Exhibition now on view at
July 17th-August 27th 2021
Artist round table August 14th 2021
Beyond iconophrenzy- image destruction as a tool
See prompts for round table
link to pdf for Bruno Latour’s excerpt ‘What is Iconoclash’
See press release
This project was supported, in part, by Leon, a Foundation for Contemporary Arts Emergency Grant,
Roulette Intermedia, Harvestworks, mediaThe foundation, Beverly Sears Foundation, University of Colorado Boulder
In Bruno Latour’s essay ‘What is Iconoclash or Is there a world beyond the image wars’ he categorizes different political, religious and cultural motivations for image destruction. Rather than analyze the significance of the destruction of images on these levels, I examine the socio-psychological implications of modern iconoclasm. The acceleration of destroying statues is a symptom of globalism and the identity crisis fueled by mass media in an ultra-capitalist era.
In this world of docudramas and fake news, one story can no longer represent one place, one people. Instead, governing histories are toppled as the masses fracture and recombine them for more destruction by another. The collapse of frontiers results in a hybridization of cultural representation. With people’s relationships and vision of the world now fully controlled by mass media, all critical perspective becomes lost. This coupled with the inundation of non-stop digital images 24-7, the hysteria to obliterate the material image as a means of altering dominant narratives emerges. Unable to distinguish faux fiction from non-fiction, parody dissolves into truth and individuals become susceptible to fascism if not participate in it.
The world becomes image-like, a context of scenes and situations. This reversal of the function of images may be called “idolatry,” and we currently see how this comes about: omnipresent technical images have begun magically to restructure “reality” into an image-like scenario. What is involved here is a kind of oblivion. Man forgets that he produces images in order to find his way in the world; he now tries to find his way in images. He no longer deciphers his own images, but lives in their function. Imagination has become hallucination. (Vilém Flusser, 1983)

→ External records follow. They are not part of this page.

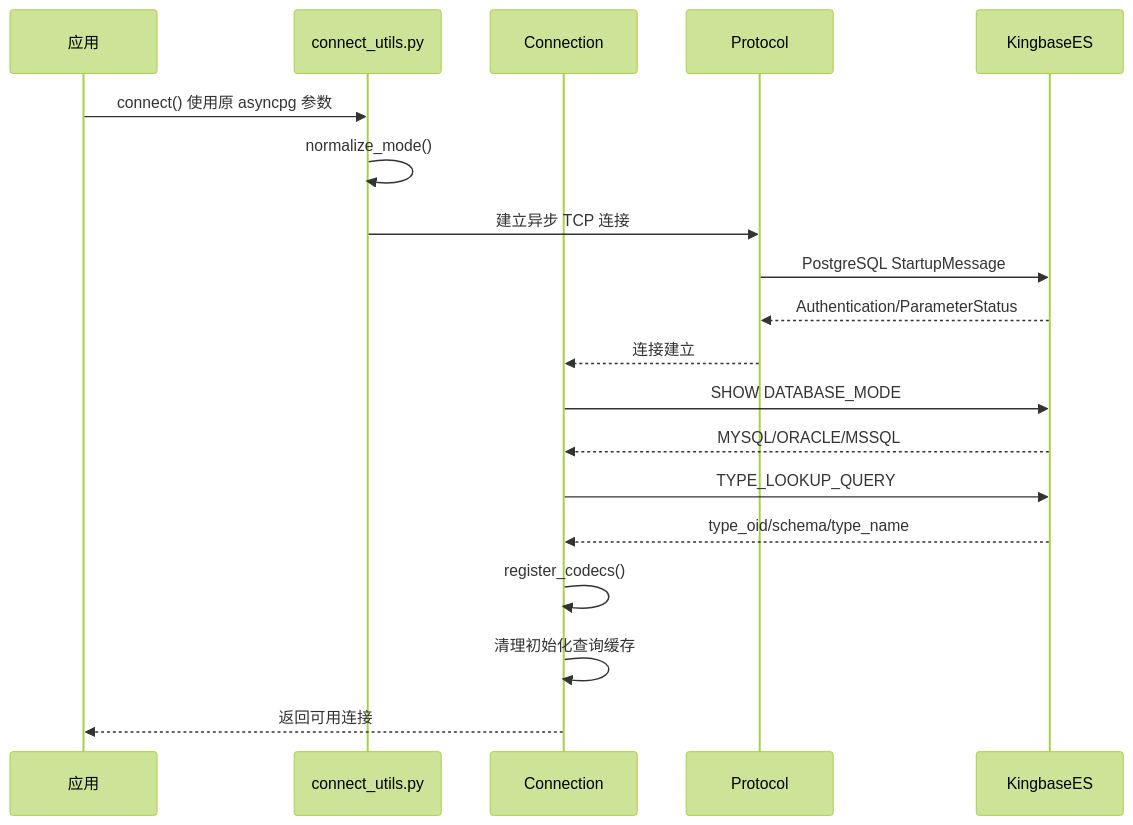
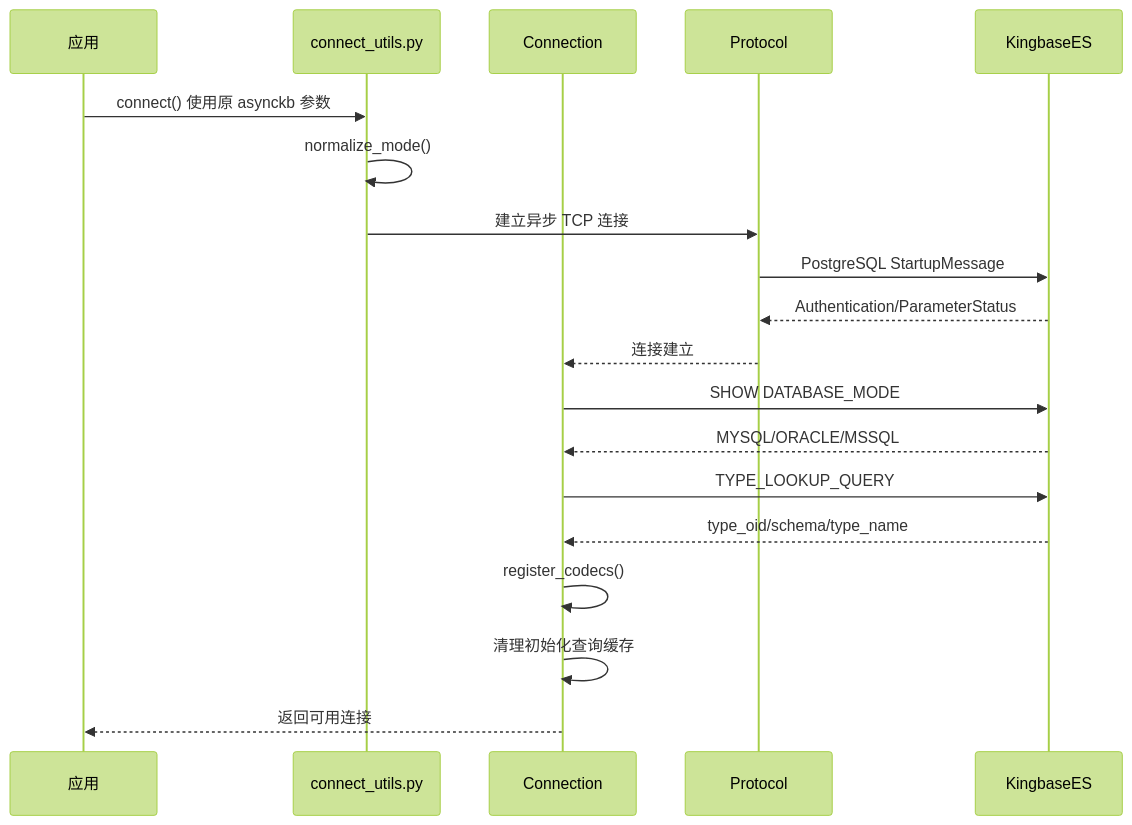
One commit to 198lma/asynckb changed the second of 5 diagrams in docs/asyncpg-KES三模式适配架构总结.md. Above: the diagram before and after it, drawn with Mermaid (forest theme). The commit also changed other lines of this file and 333 other files, not shown here.

````diff
--- a/docs/asyncpg-KES三模式适配架构总结.md
+++ b/docs/asyncpg-KES三模式适配架构总结.md
@@ -121,22 +121,22 @@
 ```mermaid
 sequenceDiagram
     participant App as 应用
     participant Utils as connect_utils.py
     participant Conn as Connection
     participant Proto as Protocol
     participant KES as KingbaseES
 
-    App->>Utils: connect() 使用原 asyncpg 参数
+    App->>Utils: connect() 使用原 asynckb 参数
     Utils->>Utils: normalize_mode()
     Utils->>Proto: 建立异步 TCP 连接
     Proto->>KES: PostgreSQL StartupMessage
     KES-->>Proto: Authentication/ParameterStatus
     Proto-->>Conn: 连接建立
     Conn->>KES: SHOW DATABASE_MODE
     KES-->>Conn: MYSQL/ORACLE/MSSQL
     Conn->>KES: TYPE_LOOKUP_QUERY
     KES-->>Conn: type_oid/schema/type_name
     Conn->>Conn: register_codecs()
     Conn->>Conn: 清理初始化查询缓存
     Conn-->>App: 返回可用连接
 ```
````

But what happens with our collective memory after the hammer goes down? The object is erased, but our memories are intact. The disappearance of the image actually points even moreso to its previous existence revivifying that murdered picture in the mental world, or not for the iconoclashgiftsfelders. One solitary collective memory does not exist. Multiple and diverse collective memories are constantly hacking away and eliminating history and the archive. In the age of unreason and ultra-capitalism, how do we go forward in this landscape of no fixed consensus nor authority?